(Bloomberg)—Silicon Valley has the lowest office vacancy rate in the U.S., even as technology companies embrace remote work.
Vacancies in the region south of San Francisco hit 11% in the first quarter, including space available for sublease, according to a report by brokerage Jones Lang LaSalle Inc. That put Silicon Valley at the bottom of a list of more than 50 places in the U.S.
Silicon Valley, the capital of the technology industry, went into the pandemic with little available office space. Companies so far have been paying the rent and holding onto their space even with most workers at home.
“It suggests the tech companies plan to continue to hire and, one way or another, have a pretty high percentage of their population back in the building,” said John Gates, chief executive officer of Americas Markets for JLL.

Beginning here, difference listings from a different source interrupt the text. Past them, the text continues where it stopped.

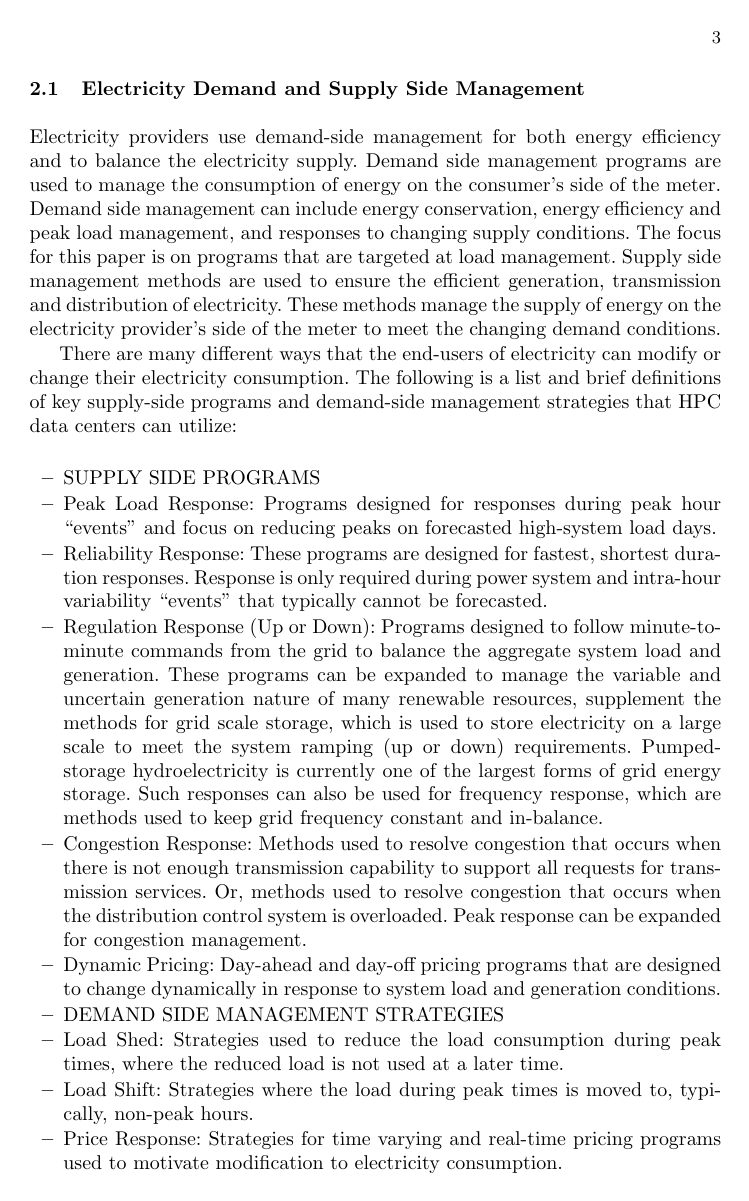
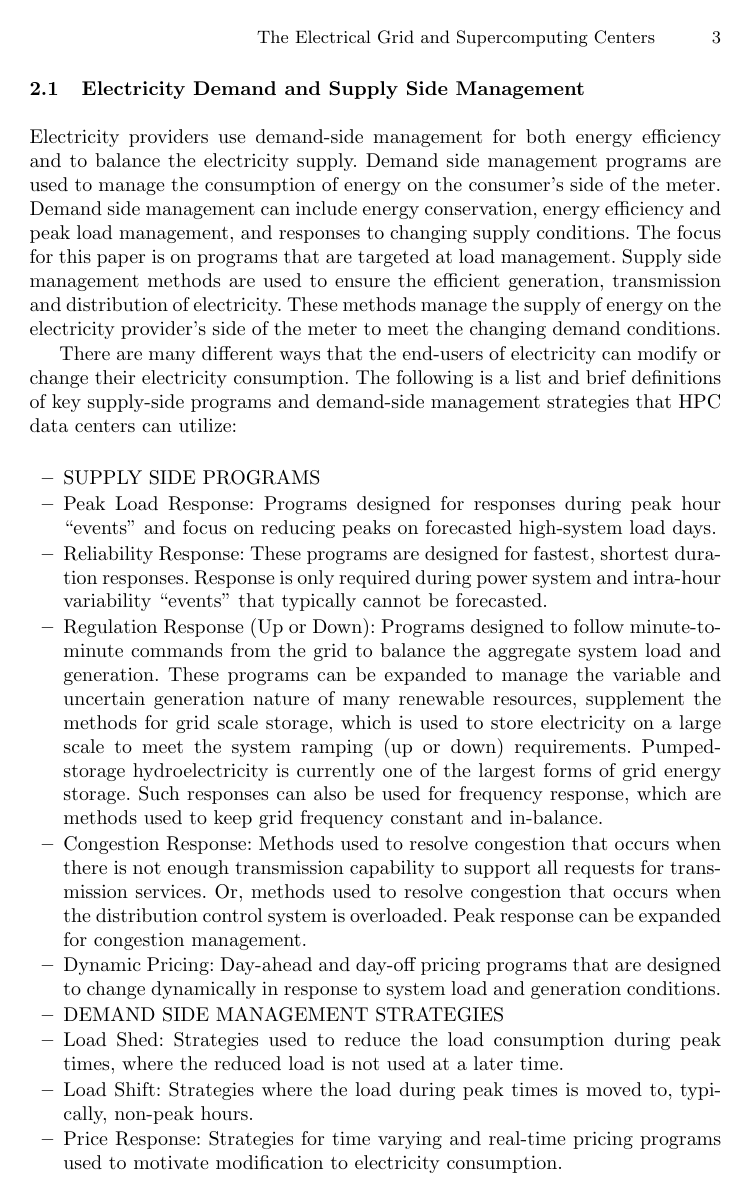
Before and after one commit to gabdulla/DRwhitepaper, a LaTeX paper (text/whitepaper.tex): page 3 of 16. Compiled offline with pdfLaTeX.

Commit message:
added headers

```diff
--- a/text/whitepaper.tex
+++ b/text/whitepaper.tex
@@ -1,4 +1,4 @@
-\documentclass{llncs}
+\documentclass[runningheads]{llncs}
 %
 \usepackage{makeidx}  % allows for indexgeneration
 \usepackage[pdftex]{hyperref}
@@ -20,7 +20,7 @@ An Investigative Analysis of Emerging Opportunities and Challenges
 }
 
 %
-\titlerunning{Electrical Grid}  % abbreviated title (for running head)
+\titlerunning{The Electrical Grid and Supercomputing Centers}  % abbreviated title (for running head)
 % also used for the TOC unless
 % \toctitle is used
 %
```
Also changed, not shown: downloadPDF/whitepaper.pdf, text/Makefile.
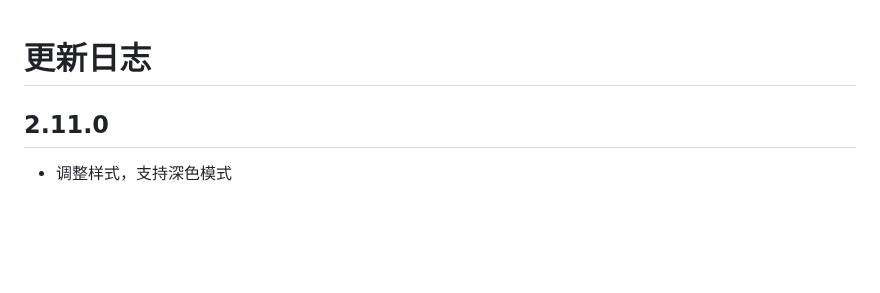
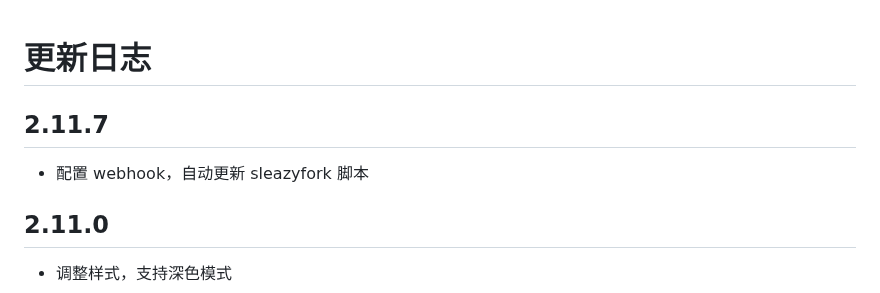
Before and after one commit to EhTagTranslation/EhSyringe, a Markdown page: CHANGELOG.md, the part around the change. Rendered like a GitHub page; blank space fills up the shorter version.

Commit message:
docs: changelog

```diff
--- a/CHANGELOG.md
+++ b/CHANGELOG.md
@@ -1,4 +1,8 @@
 # 更新日志
+
+## 2.11.7
+
+-   配置 webhook，自动更新 sleazyfork 脚本
 
 ## 2.11.0
 
```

Major office markets have been hit hard over the past year. Companies have been re-evaluating how much space they need for workers, and some have put offices on the market as subleases.
New York’s office availability is the highest it’s been in at least 30 years, while San Francisco is also struggling. Still, vaccines have companies talking about getting back to the office, with some targeting September for a return.
Google is opening some of its U.S. locations this month and has said it expects workers to eventually be at the office at least part of the week.
Manhattan-based developers, meanwhile, have been boosting investments in tech-friendly cities outside of New York. Tishman Speyer, the owner of Rockefeller Center, recently expanded its Silicon Valley presence with the purchase of an office campus in Sunnyvale.
In New York, the vacancy rate was 13% in the first quarter, while both Seattle and San Francisco were above 16%. Marketed rents in New York, San Francisco and Silicon Valley were the highest at $82.30, $82.16 and $60.57 per square foot, respectively, according to JLL.
Silicon Valley is more suburban than markets such as San Francisco or New York, meaning it might not have to fight as hard to lure workers back. Still, the area may face increased vacancies as supply grows. Two new developments recently hit the market without tenants, according to JLL.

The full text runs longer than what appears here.